Art of Teaching Primary Science

Front Cover
Allen & Unwin, Sep 1, 2007 - Education - 272 pages
Children have an innate curiosity about the natural world that makes teaching science a rewarding experience.

However teaching science is an art that requires a unique combination of knowledge and skills to make the most of students' interest and foster their understanding. With contributions from leading educators, The Art of Teaching Primary Science addresses the fundamental issues in teaching science in primary and early childhood years.

Reflecting current research in science education, The Art of Teaching Primary Science covers the following areas:

* the theoretical underpinnings of science education and curriculum;

* effective science teaching practice planning, teaching strategies, investigations, resources and assessment;

* key issues including scientific literacy, integrating science and technology, and activities outside the classroom.

The Art of Teaching Primary Science is invaluable for student teachers as a guide to the fundamentals of science education, and as a resource for experienced teachers to review and enhance their professional skills.

'An excellent reference for those teachers of the primary years seeking the best ways to engage their students in good science and scientific investigation, and keen to link these with other learning areas.'

Peter Turnbull, President, Australian Science Teachers Association

What people are saying - Write a review

We haven't found any reviews in the usual places.


Part II Implementing the Art of Teacching Primary Science
Part III Extending the Art of Teaching Primary Science

Other editions - View all

Common terms and phrases

Popular passages

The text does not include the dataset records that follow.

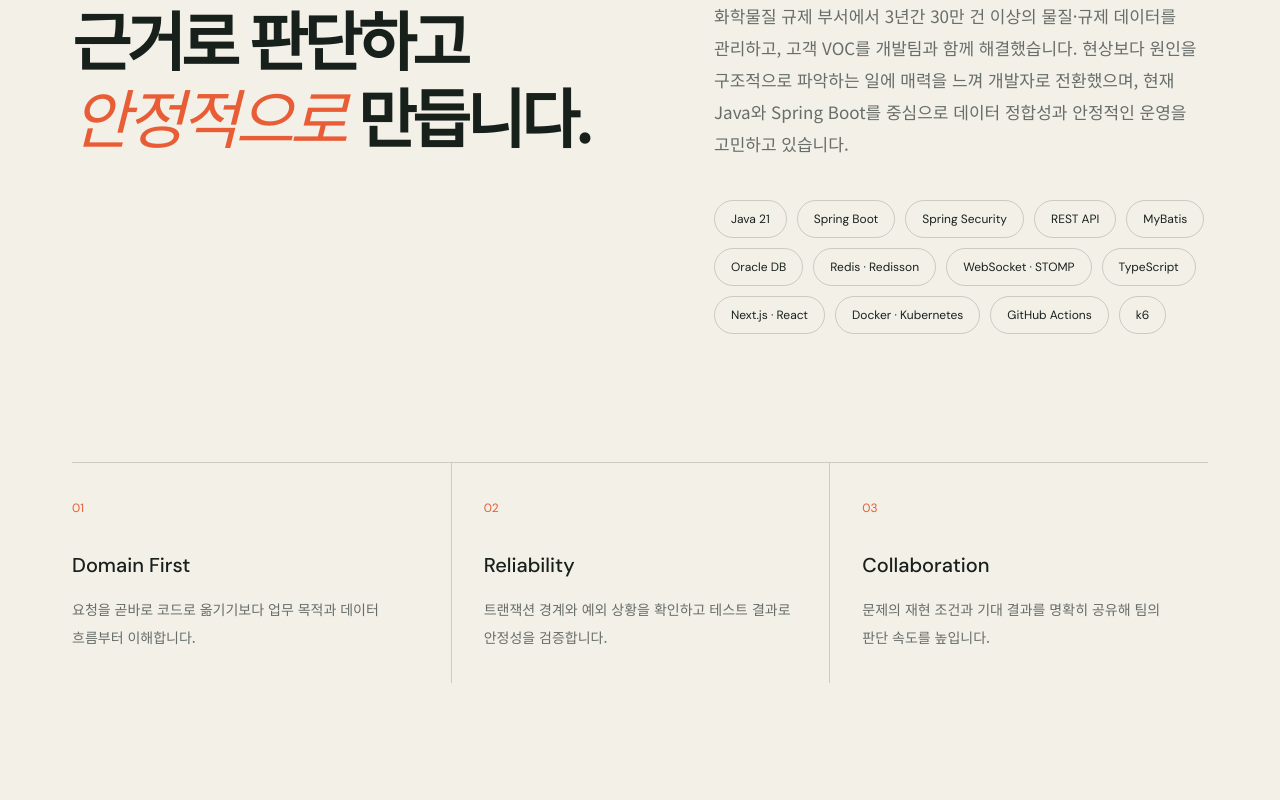
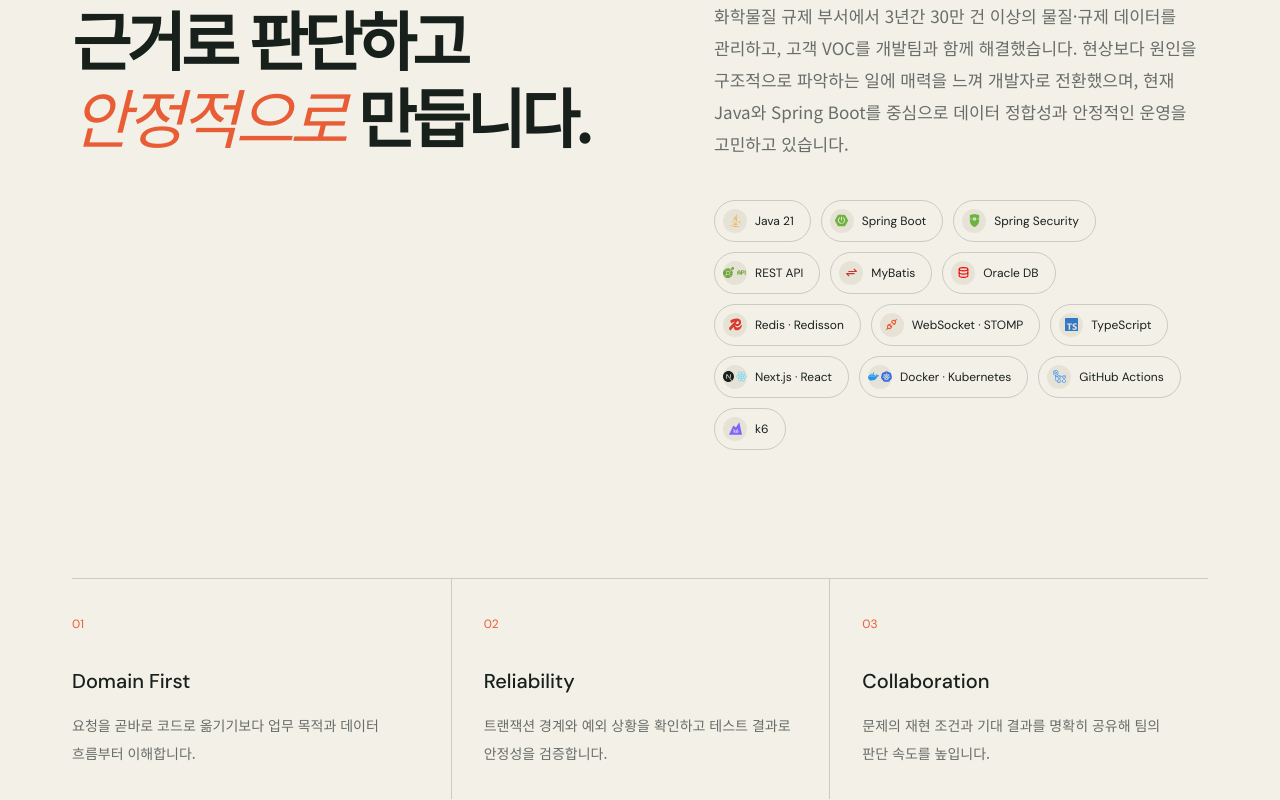
Before and after one commit to ssangyoungyuwon-maker/youngyuwon, a React (Vite) app: page / in a window 1280 px wide. Shown: the part 1203-2003 px from the top of the page. Built offline with nearby package versions, Linux system fonts and the light colour scheme.

Commit message:
기술 스택 브랜드 아이콘 추가

```diff
--- a/package.json
+++ b/package.json
@@ -10,7 +10,8 @@
   },
   "dependencies": {
     "react": "^19.2.7",
-    "react-dom": "^19.2.7"
+    "react-dom": "^19.2.7",
+    "react-icons": "^5.6.0"
   },
   "devDependencies": {
     "@tailwindcss/vite": "^4.3.1",
--- a/src/App.jsx
+++ b/src/App.jsx
@@ -2,6 +2,7 @@ import { useEffect, useState } from "react";
 import Header from "./components/Header";
 import Reveal from "./components/Reveal";
 import SectionHeading from "./components/SectionHeading";
+import SkillIcon from "./components/SkillIcon";
 import { portfolio } from "./data/portfolio";
 
 const shell = "mx-auto w-full max-w-[1384px] px-5 md:px-10 xl:px-[4.5rem]";
@@ -184,8 +185,9 @@ function About() {
             {portfolio.skills.map((skill) => (
               <span
                 key={skill}
-                className="rounded-full border border-line px-4 py-2.5 text-xs"
+                className="group inline-flex items-center gap-2 rounded-full border border-line py-2 pr-4 pl-2 text-xs transition hover:-translate-y-0.5 hover:border-accent/50 hover:bg-surface"
               >
+                <SkillIcon name={skill} />
                 {skill}
               </span>
             ))}
--- /dev/null
+++ b/src/components/SkillIcon.jsx
@@ -0,0 +1,66 @@
+import { FaJava } from "react-icons/fa";
+import {
+  SiDocker,
+  SiGithubactions,
+  SiK6,
+  SiKubernetes,
+  SiNextdotjs,
+  SiOpenapiinitiative,
+  SiReact,
+  SiRedis,
+  SiSpringboot,
+  SiSpringsecurity,
+  SiTypescript,
+} from "react-icons/si";
+import {
+  TbApi,
+  TbArrowsExchange,
+  TbDatabase,
+  TbPlugConnected,
+} from "react-icons/tb";
+
+const skillIcons = {
+  "Java 21": { icons: [FaJava], color: "#f89820" },
+  "Spring Boot": { icons: [SiSpringboot], color: "#6db33f" },
+  "Spring Security": { icons: [SiSpringsecurity], color: "#6db33f" },
+  "REST API": { icons: [SiOpenapiinitiative, TbApi], color: "#6ba539" },
+  MyBatis: { icons: [TbArrowsExchange], color: "#c7352c" },
+  "Oracle DB": { icons: [TbDatabase], color: "#f80000" },
+  "Redis · Redisson": { icons: [SiRedis], color: "#dc382d" },
+  "WebSocket · STOMP": { icons: [TbPlugConnected], color: "#e85d35" },
+  TypeScript: { icons: [SiTypescript], color: "#3178c6" },
+  "Next.js · React": {
+    icons: [SiNextdotjs, SiReact],
+    colors: ["currentColor", "#61dafb"],
+  },
+  "Docker · Kubernetes": {
+    icons: [SiDocker, SiKubernetes],
+    colors: ["#2496ed", "#326ce5"],
+  },
+  "GitHub Actions": { icons: [SiGithubactions], color: "#2088ff" },
+  k6: { icons: [SiK6], color: "#7d64ff" },
+};
+
+export default function SkillIcon({ name }) {
+  const config = skillIcons[name] ?? {
+    icons: [TbApi],
+    color: "currentColor",
+  };
+
+  return (
+    <span
+      aria-hidden="true"
+      className="grid size-6 shrink-0 place-items-center rounded-full bg-surface text-[13px] transition-transform duration-200 group-hover:scale-110"
+    >
+      <span className="flex items-center justify-center gap-0.5">
+        {config.icons.map((Icon, index) => (
+          <Icon
+            key={`${name}-${index}`}
+            style={{ color: config.colors?.[index] ?? config.color }}
+            className={config.icons.length > 1 ? "size-[11px]" : "size-[13px]"}
+          />
+        ))}
+      </span>
+    </span>
+  );
+}
```
Also changed, not shown: 1 other file (tests, documents, lock files or other folders).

Page 13 - I believe it is the atomic hypothesis (or the atomic fact, or whatever you wish to call it) that all things are made of atoms — little particles that move around in perpetual motion, attracting each other when they are a little distance apart, but repelling upon being squeezed into one another.
Page 13 - If, in some cataclysm, all of scientific knowledge were to be destroyed, and only one sentence passed on to the next generation of creatures, what statement would contain the most information in the fewest words?
Page 41 - DF (2003). Conceptual change: A powerful framework for improving science teaching and learning.
Page 164 - At the end of this chapter you will be able to: • Explain the term inheritance and why it is important in object-oriented programming.
Page 233 - By the end of this chapter you will be able to: • Describe the development of the electronic marketspace Outline an approach to developing an e-marketing plan Describe the key benefits of e-marketing.
Page 146 - The independent variable is plotted on the horizontal axis and the dependent variable is plotted on the vertical axis.
Page 247 - The influence of attitude on science teaching and learning', School Science and Mathematics, (85), 222-32.
Page 19 - ... Another topic deserving discussion is Einstein's modification of Newton's law of gravitation. In spite of all the excitement it created, Newton's law of gravitation is not correct! It was modified by Einstein to take into account the theory of relativity. According to Newton, the gravitational effect is instantaneous, that is, if we were to move a mass, we would at once feel a new force because of the new position of that mass; by such means we could send signals at infinite speed. Einstein advanced...

About the author (2007)

Vaille Dawson is Senior Lecturer in Science Education at Edith Cowan University.

Grady Venville is Professor of Science Education at the University of Western Australia. Both have extensive experience as teacher educators, and they are the editors of the widely used secondary science education text, The Art of Teaching Science.

Bibliographic information